**Aim of the exercise:** Go over the data and copy out each line with "zoom" in it.

**Records to process:**
BEGIN

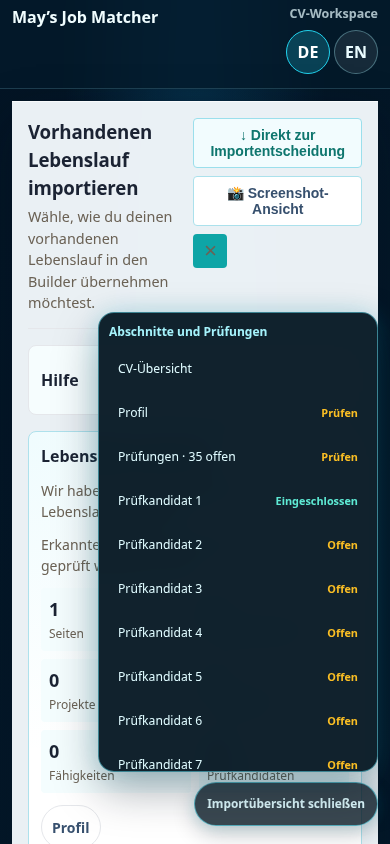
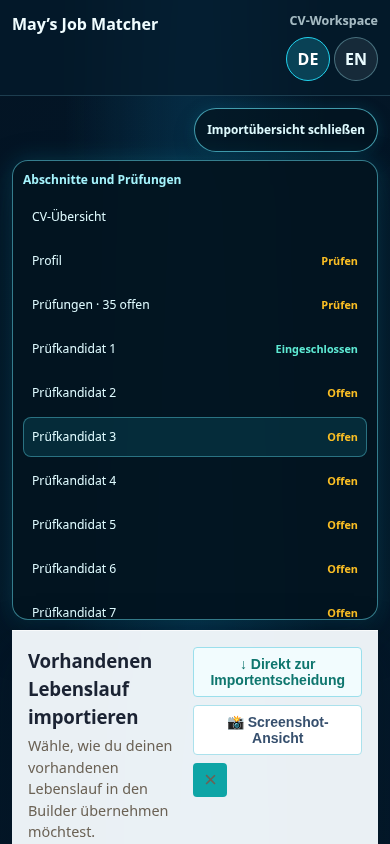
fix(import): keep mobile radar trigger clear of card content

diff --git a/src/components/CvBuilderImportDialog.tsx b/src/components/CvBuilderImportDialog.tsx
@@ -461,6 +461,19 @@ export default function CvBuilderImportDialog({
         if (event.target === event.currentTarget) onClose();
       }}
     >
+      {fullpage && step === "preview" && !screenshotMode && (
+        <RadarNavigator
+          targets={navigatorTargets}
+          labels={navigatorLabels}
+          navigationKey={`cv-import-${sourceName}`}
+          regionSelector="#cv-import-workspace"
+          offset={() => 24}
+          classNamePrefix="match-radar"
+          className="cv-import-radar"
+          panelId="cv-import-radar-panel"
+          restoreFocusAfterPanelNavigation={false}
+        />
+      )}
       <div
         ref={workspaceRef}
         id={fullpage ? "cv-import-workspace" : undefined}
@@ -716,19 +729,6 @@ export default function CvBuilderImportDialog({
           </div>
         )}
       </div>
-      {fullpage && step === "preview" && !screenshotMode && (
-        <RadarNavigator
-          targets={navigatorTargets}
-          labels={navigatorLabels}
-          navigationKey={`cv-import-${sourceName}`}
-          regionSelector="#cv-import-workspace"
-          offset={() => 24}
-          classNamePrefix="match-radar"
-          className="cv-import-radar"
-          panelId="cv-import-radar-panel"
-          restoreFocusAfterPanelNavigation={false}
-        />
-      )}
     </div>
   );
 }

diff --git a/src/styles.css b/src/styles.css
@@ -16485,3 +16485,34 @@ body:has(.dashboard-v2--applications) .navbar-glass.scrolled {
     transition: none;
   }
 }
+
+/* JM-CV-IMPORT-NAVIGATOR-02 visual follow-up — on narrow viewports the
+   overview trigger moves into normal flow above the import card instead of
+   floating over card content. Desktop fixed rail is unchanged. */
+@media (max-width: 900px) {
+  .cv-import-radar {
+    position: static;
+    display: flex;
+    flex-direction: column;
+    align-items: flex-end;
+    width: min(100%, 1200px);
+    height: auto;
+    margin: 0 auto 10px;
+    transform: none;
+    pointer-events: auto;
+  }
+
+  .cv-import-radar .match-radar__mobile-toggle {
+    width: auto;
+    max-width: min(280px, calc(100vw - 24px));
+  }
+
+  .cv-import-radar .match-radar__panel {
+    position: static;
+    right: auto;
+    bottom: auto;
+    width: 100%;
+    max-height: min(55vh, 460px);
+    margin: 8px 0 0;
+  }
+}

END
BEGIN

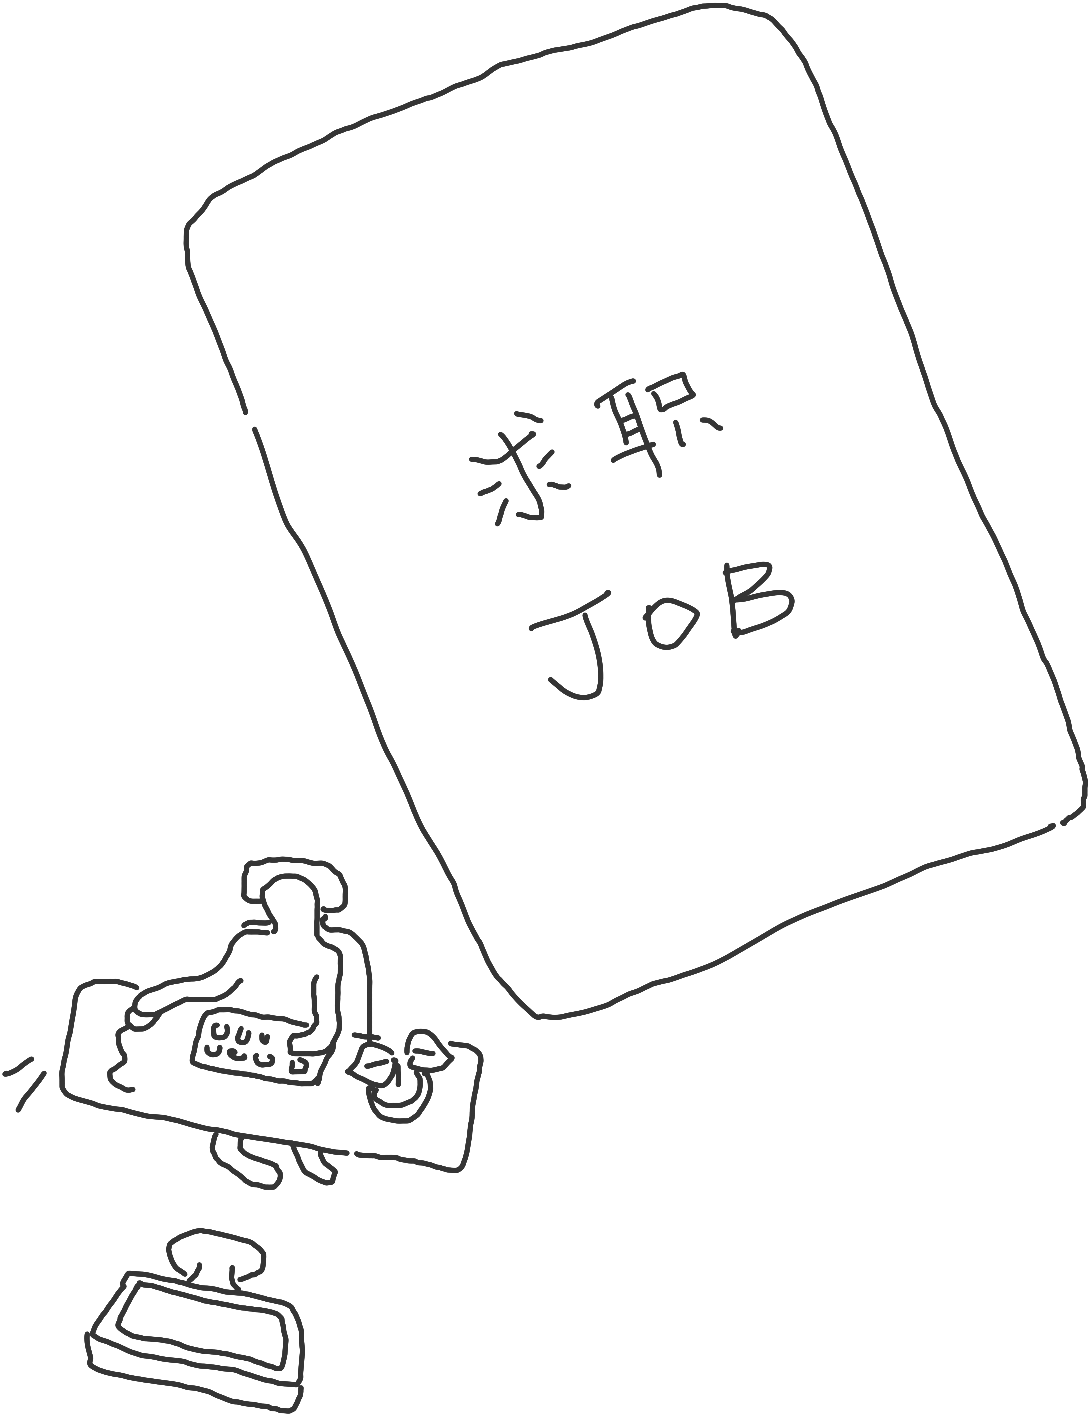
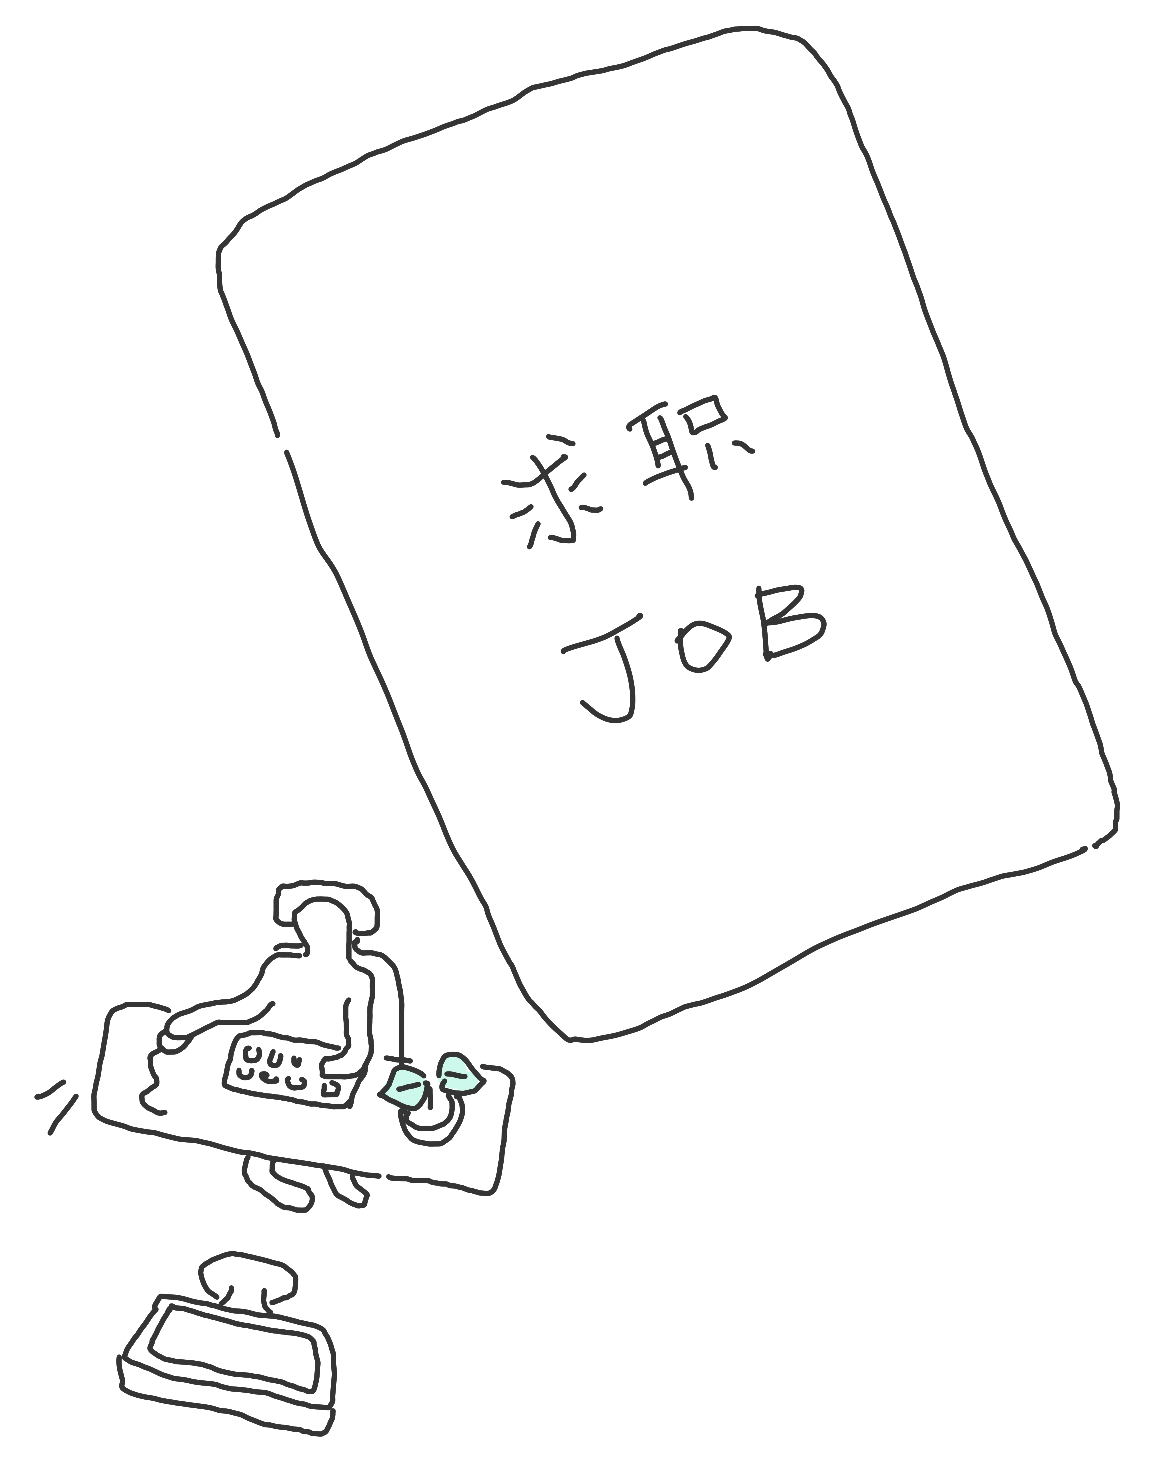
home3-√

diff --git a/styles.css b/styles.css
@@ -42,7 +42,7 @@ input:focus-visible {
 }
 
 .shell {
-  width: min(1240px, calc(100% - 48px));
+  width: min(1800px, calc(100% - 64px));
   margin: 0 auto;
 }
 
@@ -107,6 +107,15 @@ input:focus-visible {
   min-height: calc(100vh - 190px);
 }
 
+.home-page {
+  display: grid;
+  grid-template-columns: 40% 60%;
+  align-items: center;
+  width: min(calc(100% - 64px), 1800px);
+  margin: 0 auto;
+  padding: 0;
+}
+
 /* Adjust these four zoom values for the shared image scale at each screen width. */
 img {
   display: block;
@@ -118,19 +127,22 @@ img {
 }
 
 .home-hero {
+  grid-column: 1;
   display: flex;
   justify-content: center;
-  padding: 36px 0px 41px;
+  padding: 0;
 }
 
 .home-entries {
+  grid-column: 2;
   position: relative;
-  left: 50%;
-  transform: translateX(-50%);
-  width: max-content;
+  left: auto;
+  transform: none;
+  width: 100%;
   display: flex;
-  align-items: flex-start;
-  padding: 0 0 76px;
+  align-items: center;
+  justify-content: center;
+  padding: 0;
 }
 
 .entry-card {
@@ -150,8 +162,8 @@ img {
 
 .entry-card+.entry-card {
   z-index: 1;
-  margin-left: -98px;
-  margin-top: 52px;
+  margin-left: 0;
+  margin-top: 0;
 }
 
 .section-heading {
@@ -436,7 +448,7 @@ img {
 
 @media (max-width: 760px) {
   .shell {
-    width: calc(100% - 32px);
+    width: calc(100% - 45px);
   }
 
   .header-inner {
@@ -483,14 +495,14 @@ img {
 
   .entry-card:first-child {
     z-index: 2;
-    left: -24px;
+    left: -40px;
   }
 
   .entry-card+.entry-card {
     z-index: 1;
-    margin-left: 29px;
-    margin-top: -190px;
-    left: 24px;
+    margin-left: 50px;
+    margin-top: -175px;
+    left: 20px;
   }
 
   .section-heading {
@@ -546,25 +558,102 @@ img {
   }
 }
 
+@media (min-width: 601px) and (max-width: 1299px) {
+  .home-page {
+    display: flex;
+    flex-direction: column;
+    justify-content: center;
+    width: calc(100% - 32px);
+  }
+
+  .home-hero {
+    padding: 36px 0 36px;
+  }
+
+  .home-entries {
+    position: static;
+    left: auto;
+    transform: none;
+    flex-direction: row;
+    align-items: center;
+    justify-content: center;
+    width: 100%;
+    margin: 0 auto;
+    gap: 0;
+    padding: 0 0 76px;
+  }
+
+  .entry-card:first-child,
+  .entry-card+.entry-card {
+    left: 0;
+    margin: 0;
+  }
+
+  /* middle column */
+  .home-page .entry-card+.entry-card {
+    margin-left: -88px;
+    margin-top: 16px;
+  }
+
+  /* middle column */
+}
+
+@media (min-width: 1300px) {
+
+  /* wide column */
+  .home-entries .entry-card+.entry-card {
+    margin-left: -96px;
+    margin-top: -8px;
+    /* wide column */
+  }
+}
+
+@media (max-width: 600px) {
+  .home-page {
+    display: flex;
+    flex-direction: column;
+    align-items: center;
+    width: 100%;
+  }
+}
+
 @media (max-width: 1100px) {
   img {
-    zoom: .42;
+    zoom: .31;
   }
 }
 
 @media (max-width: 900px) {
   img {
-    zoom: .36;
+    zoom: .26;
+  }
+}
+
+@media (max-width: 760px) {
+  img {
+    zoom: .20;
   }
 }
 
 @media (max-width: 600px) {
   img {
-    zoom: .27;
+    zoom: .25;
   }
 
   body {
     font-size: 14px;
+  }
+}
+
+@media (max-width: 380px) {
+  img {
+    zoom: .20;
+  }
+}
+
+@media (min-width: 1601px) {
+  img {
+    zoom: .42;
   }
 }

END

**Expected answer:**
 /* Adjust these four zoom values for the shared image scale at each screen width. */
-    zoom: .42;
+    zoom: .31;
-    zoom: .36;
+    zoom: .26;
+    zoom: .20;
-    zoom: .27;
+    zoom: .25;
+    zoom: .20;
+    zoom: .42;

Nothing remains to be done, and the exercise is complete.